Screenshot and code edit data:
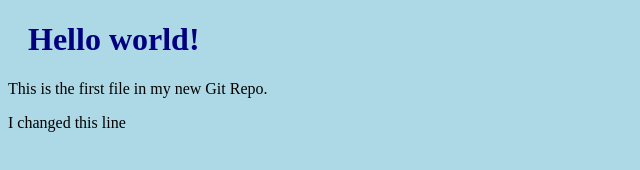
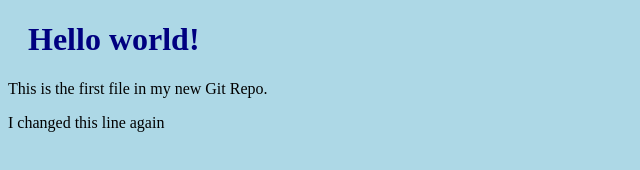
Before and after one commit to tyler-bissett/SandShark, a plain HTML site: page index.html in a window 1280 px wide. Shown: the full height of the page, 0-640 px from the left. Drawn offline with Linux system fonts and the light colour scheme.

Commit message:
Update index.html #2
Another test

```diff
--- a/index.html
+++ b/index.html
@@ -8,7 +8,7 @@
 
 <h1>Hello world!</h1>
 <p>This is the first file in my new Git Repo.</p>
-<p>I changed this line</p>
+<p>I changed this line again</p>
 
 </body>
 </html>
```
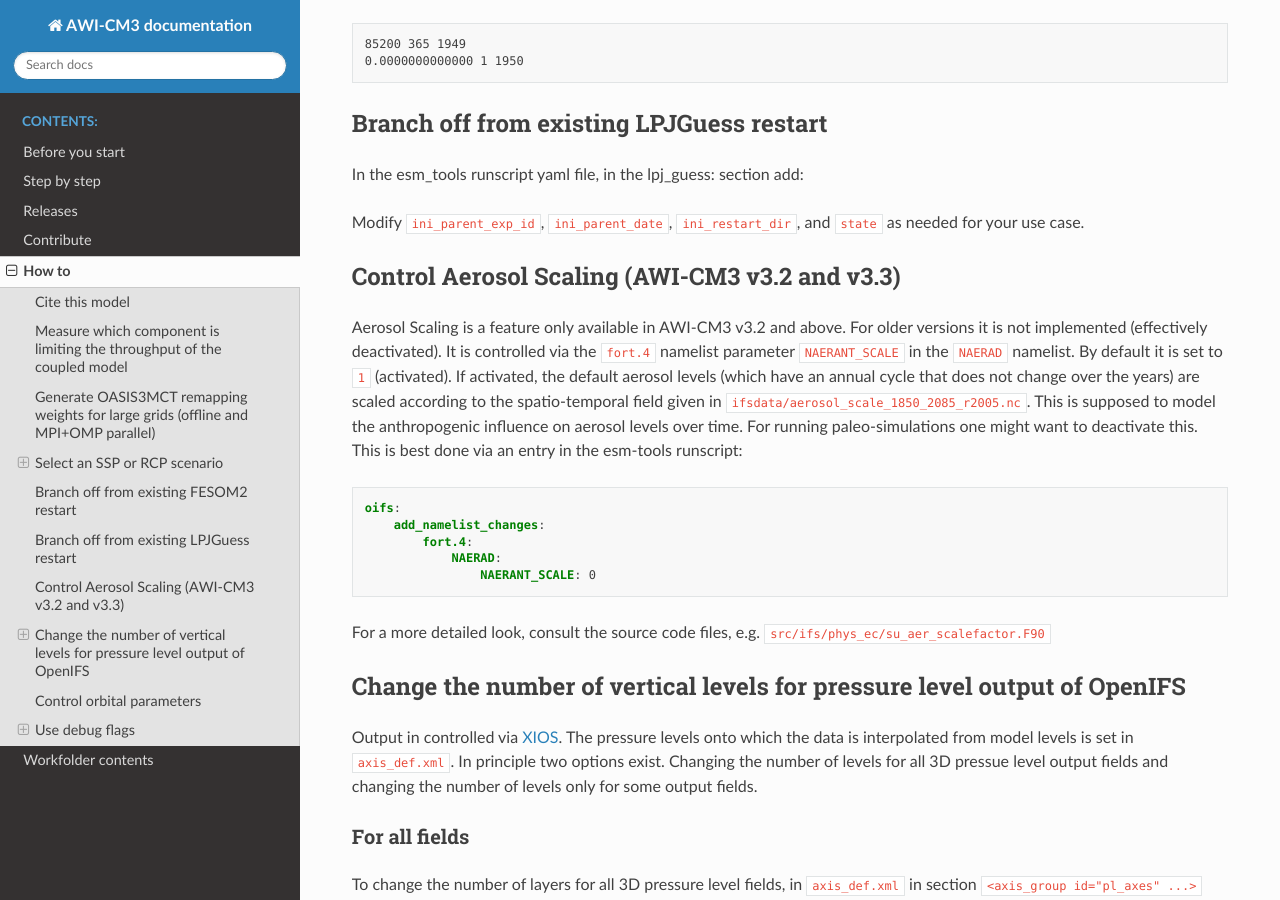
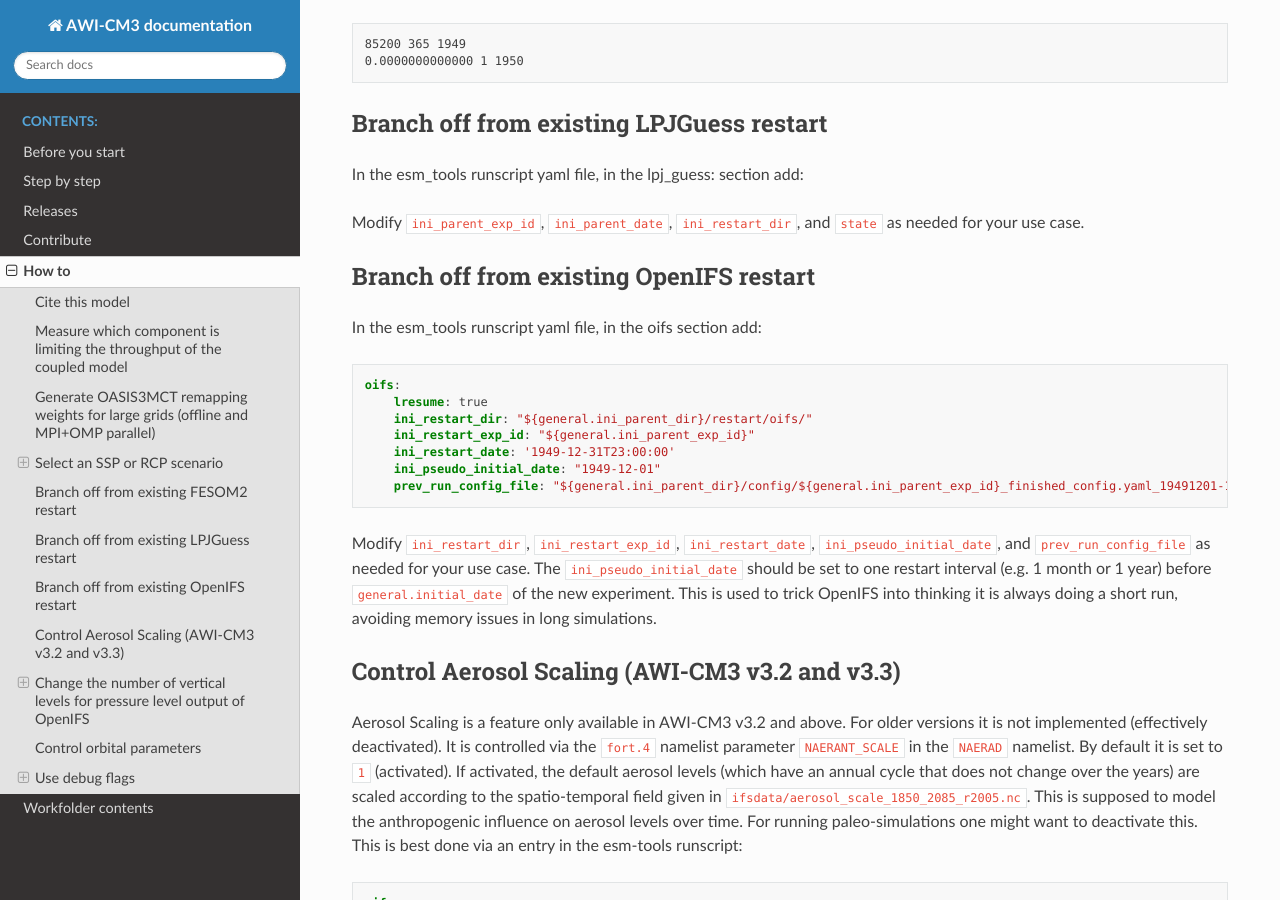
Before and after one commit to AWI-ESM/documentation_AWI-CM3, a Sphinx documentation site: the page built from source/how_to.rst, in a window 1280 px wide and 900 px high, scrolled down 3973 px. Built offline with Sphinx 7.4.7 and the Read the Docs theme 3.1.0, drawn with Linux system fonts in a browser that asks for light colours.

Commit message:
Add OpenIFS branch off documentation

```diff
--- a/source/how_to.rst
+++ b/source/how_to.rst
@@ -178,6 +178,21 @@ In the esm_tools runscript yaml file, in the lpj_guess: section add:
 
 Modify ``ini_parent_exp_id``, ``ini_parent_date``, ``ini_restart_dir``, and ``state`` as needed for your use case.
 
+Branch off from existing OpenIFS restart
+=========
+In the esm_tools runscript yaml file, in the oifs section add:
+
+.. code-block:: yaml
+
+   oifs:
+       lresume: true
+       ini_restart_dir: "${general.ini_parent_dir}/restart/oifs/"
+       ini_restart_exp_id: "${general.ini_parent_exp_id}"
+       ini_restart_date: '1949-12-31T23:00:00'
+       ini_pseudo_initial_date: "1949-12-01"
+       prev_run_config_file: "${general.ini_parent_dir}/config/${general.ini_parent_exp_id}_finished_config.yaml_19491201-19491231"
+
+Modify ``ini_restart_dir``, ``ini_restart_exp_id``, ``ini_restart_date``, ``ini_pseudo_initial_date``, and ``prev_run_config_file`` as needed for your use case. The ``ini_pseudo_initial_date`` should be set to one restart interval (e.g. 1 month or 1 year) before ``general.initial_date`` of the new experiment. This is used to trick OpenIFS into thinking it is always doing a short run, avoiding memory issues in long simulations.
 
 Control Aerosol Scaling (AWI-CM3 v3.2 and v3.3)
 =========
```
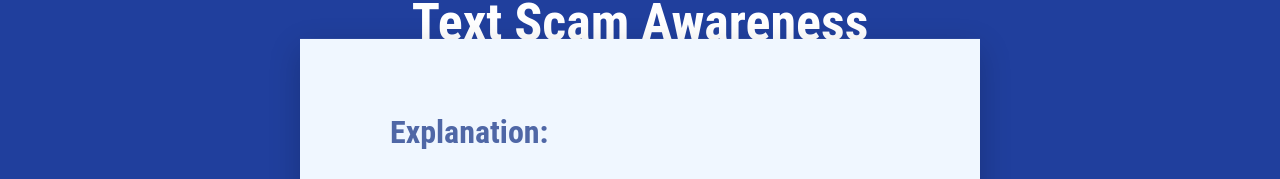
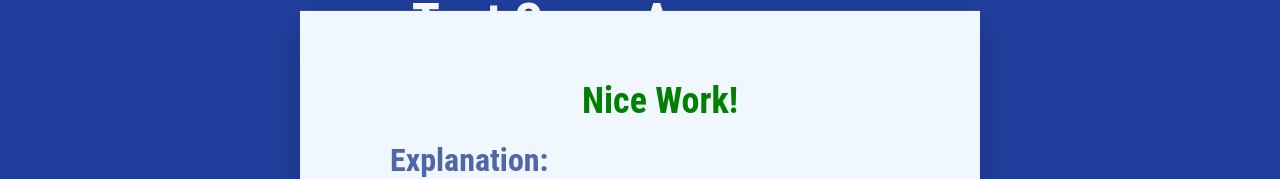
Before and after one commit to YQiZhu/ScamGuard, a React (Create React App) app in the folder scamguard_react/: page /text-scams-quiz in a window 1280 px wide. Both pictures are taken after a click on the element 972 px from the left and 733 px from the top of the page. Shown: the part 123-302 px from the top of the page. Built offline with nearby package versions, Linux system fonts and the light colour scheme.

Commit message:
Update text scam quiz ui

```diff
--- a/scamguard_react/src/Quizs/TextScamsQuiz.css
+++ b/scamguard_react/src/Quizs/TextScamsQuiz.css
@@ -227,6 +227,10 @@
     font-size: 18px;
 }
 
+.popup-content h1 {
+    text-align: center;
+}
+
 .close-popup-button {
     margin-top: 10px;
     padding: 8px 16px;
--- a/scamguard_react/src/Quizs/TextScamsQuiz.js
+++ b/scamguard_react/src/Quizs/TextScamsQuiz.js
@@ -79,6 +79,7 @@ const TextScamsQuiz = () => {
   const [currentImage, setCurrentImage] = useState(images[0]);
   const [popupContent, setPopupContent] = useState();
   const [showPopup, setShowPopup] = useState(false);
+  const [extraMessage, setExtraMessage] = useState('');
 
   // Function to change the image randomly
   const changeImage = () => {
@@ -93,10 +94,18 @@ const TextScamsQuiz = () => {
   };
 
   // Function to handle area click
-  const handleAreaClick = () => {
+  const handleAreaClick = (area) => {
     // Split the feedback into an array of bullet points (based on full stops or custom delimiter)
     const feedbackPoints = currentImage.feedback; // Split by period and remove empty elements
     setPopupContent(feedbackPoints);
+
+    // Set message based on whether the title is 'Link' or not
+    if (area.title === 'Link') {
+      setExtraMessage(<span style={{ color: 'red'}}>SCAM!!!</span>);
+    } else {
+      setExtraMessage(<span style={{ color: 'green' }}>Nice Work!</span>);
+    }
+
     setShowPopup(true);
   };
 
@@ -144,8 +153,8 @@ const TextScamsQuiz = () => {
                 width: area.width,
                 height: area.height,
               }}
-              // onClick={() => handleAreaClick(`${area.title} clicked!`)}
-              onClick={handleAreaClick}
+              onClick={() => handleAreaClick(area)}
+              // onClick={handleAreaClick}
             ></div>
           ))}
           {/* Clickable area over 'Messages' */}
@@ -184,9 +193,10 @@ const TextScamsQuiz = () => {
           <div className="popup-modal">
             <div className="popup-content">
               <ul>
+                <h1>{extraMessage}</h1>
                 <h2>Explanation:</h2>
                 {popupContent.map((point, index) => (
-                  <li key={index}>{point.trim()}.</li> // Trim to remove extra spaces
+                  <li key={index}>{point.trim()}</li> // Trim to remove extra spaces
                 ))}
               </ul>
               <button onClick={() => setShowPopup(false)} className="close-popup-button">
```
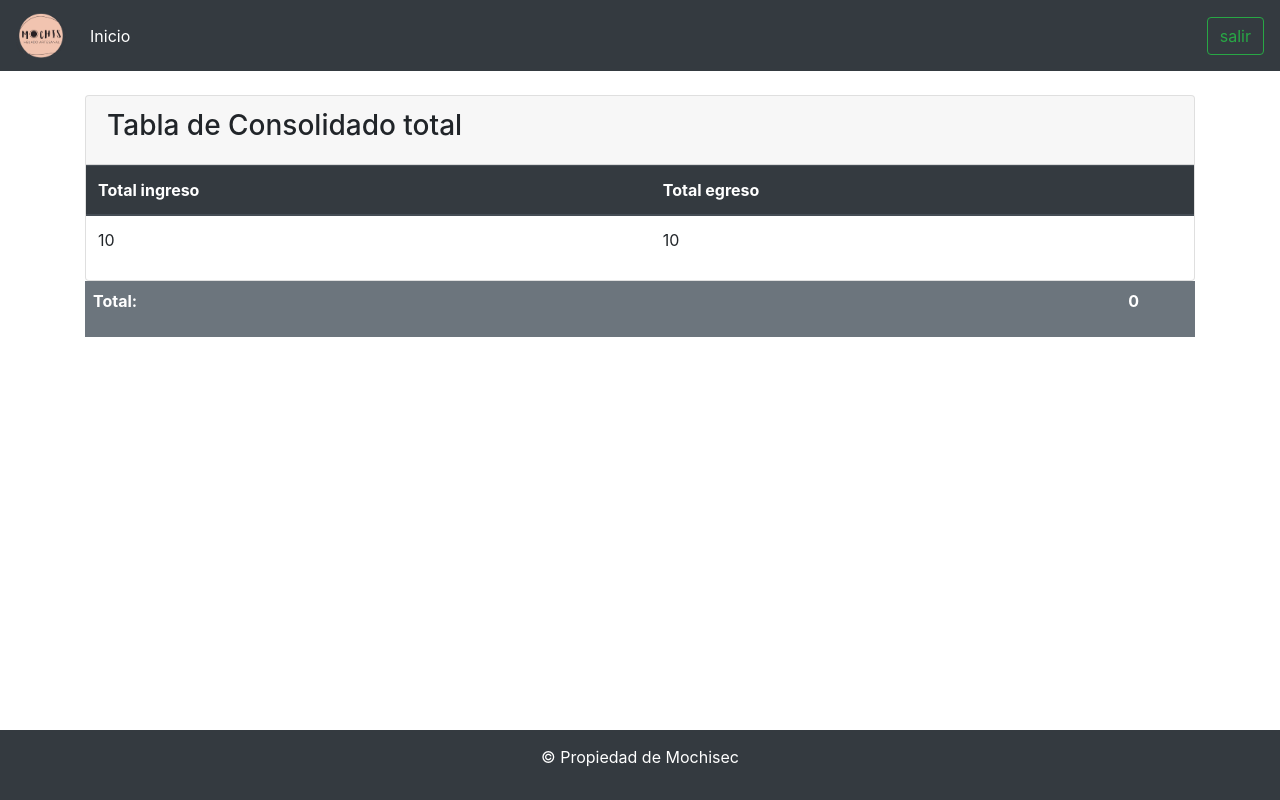
After one commit to cazabe/mochis_inventory, a PHP site: page /views/totalConsolidado.php in a window 1280 px wide. The commit adds this page. Run offline with PHP 8.4, Linux system fonts and the light colour scheme; tables that the repository leaves empty or names only in its code hold one stand-in row (values such as "Sample post").

Commit message:
Adding footer and total consolidado, this by substracting the total ingresos in table ingresos to the total egresos from table egresos

```diff
--- a/controller/ingresoC.php
+++ b/controller/ingresoC.php
@@ -1,5 +1,6 @@
 <?php
 include '../model/bd.php';
+date_default_timezone_set("UTC");
 
 $cliente = $_POST["cliente"];
 $caja = $_POST["caja"];
--- a/style/styles.css
+++ b/style/styles.css
@@ -3,7 +3,12 @@
     left: 0;
     bottom: 0;
     width: 100%;
-    background-color: black;
+    background-color: #343A40;
     color: white;
     text-align: center;
+    padding: 15px;
  }
+
+ .marginb{
+     margin-bottom: 80px;
+ }
--- a/templates/footer.php
+++ b/templates/footer.php
@@ -1,5 +1,6 @@
-    <div className="footer">
-        <p>Mochis</p>
+
+    <div class="footer">
+        <p>&copy Propiedad de Mochisec</p>
     </div>
 
 
--- a/views/egresoForm.php
+++ b/views/egresoForm.php
@@ -4,7 +4,8 @@ include "../templates/nav.php"
 
 <div class="container">
 
-<h1>Crear Egreso</h1>
+
+<h1 class="mt-4">Crear Egreso</h1>
 
 <form method="POST" action="../controller/egresoC.php">
   <div class="form-group row mt-5">
@@ -49,7 +50,7 @@ include "../templates/nav.php"
 
 
   <div class="form-group row mt-5">
-    <div class="col-sm-10">
+    <div class="col-sm-10 marginb">
       <button type="submit" class="btn btn-primary">Guardar egreso</button>
     </div>
   </div>
--- a/views/egresoTable.php
+++ b/views/egresoTable.php
@@ -58,8 +58,12 @@ $res = $query->fetchAll();
             </table>
         </div>
     </div>
-    <div class="d-flex bg-secondary">
+    <div class="d-flex bg-secondary marginb">
     <div class="p-2 mr-auto text-white"><strong><p>Total:</p></strong></div>
     <div class="p-2 mr-5 text-white"><strong><p><?php echo $suma ?></p></strong></div>
     </div>
+
+<?php
+include "../templates/footer.php"
+?>
 </div>
--- a/views/ingresoTable.php
+++ b/views/ingresoTable.php
@@ -60,8 +60,12 @@ $res = $query->fetchAll();
             </table>
         </div>
     </div>
-    <div class="d-flex bg-secondary">
+    <div class="d-flex bg-secondary marginb">
     <div class="p-2 mr-auto text-white"><strong><p>Total:</p></strong></div>
     <div class="p-2 mr-5 text-white"><strong><p><?php echo $suma ?></p></strong></div>
     </div>
 </div>
+
+<?php
+include "../templates/footer.php"
+?>
--- /dev/null
+++ b/views/totalConsolidado.php
@@ -0,0 +1,55 @@
+<?php
+include "../templates/nav.php";
+include '../model/bd.php';
+$sql = "SELECT i.totalIngreso, e.totalEgreso FROM ingresos i, egresos e";
+$query = $conn->prepare($sql);
+$query->execute();
+$res = $query->fetchAll();
+?>
+
+<div class="container mt-4">
+
+    <div class="card">
+        <div class="card-header">
+            <table class="width:100%">
+                <tr>
+                    <td>
+                        <h3>Tabla de Consolidado total</h3>
+                    </td>
+
+                </tr>
+            </table>
+        </div>
+        <div class="body">
+            <table class="table">
+                <thead class="thead-dark">
+                    <tr>
+                        <th>Total ingreso</th>
+                        <th>Total egreso</th>
+                    </tr>
+                </thead>
+                <tbody>
+                    <?php
+                     $total = 0;
+                    foreach ($res as $ingreso) { ?>
+                     <?php $total =  $ingreso['totalIngreso'] - $ingreso['totalEgreso']  ?>
+                        <tr>
+                            <td><?php echo $ingreso['totalIngreso'] ?></td>
+                            <td><?php echo $ingreso['totalEgreso'] ?></td>
+                        </tr>
+                    <?php
+                    }
+                    ?>
+                </tbody>
+            </table>
+        </div>
+    </div>
+    <div class="d-flex bg-secondary marginb">
+    <div class="p-2 mr-auto text-white"><strong><p>Total:</p></strong></div>
+    <div class="p-2 mr-5 text-white"><strong><p><?php echo $total ?></p></strong></div>
+    </div>
+</div>
+
+<?php
+include "../templates/footer.php"
+?>
```
Also changed, not shown: index.php (+13 -2 lines), views/ingresoForm.php (+4 -3 lines), 1 other file.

WHAT YOU WILL DO.
If a line in the entries above holds "echo", include it in the count; report nothing but the resulting number.

TASK SOLUTION.
5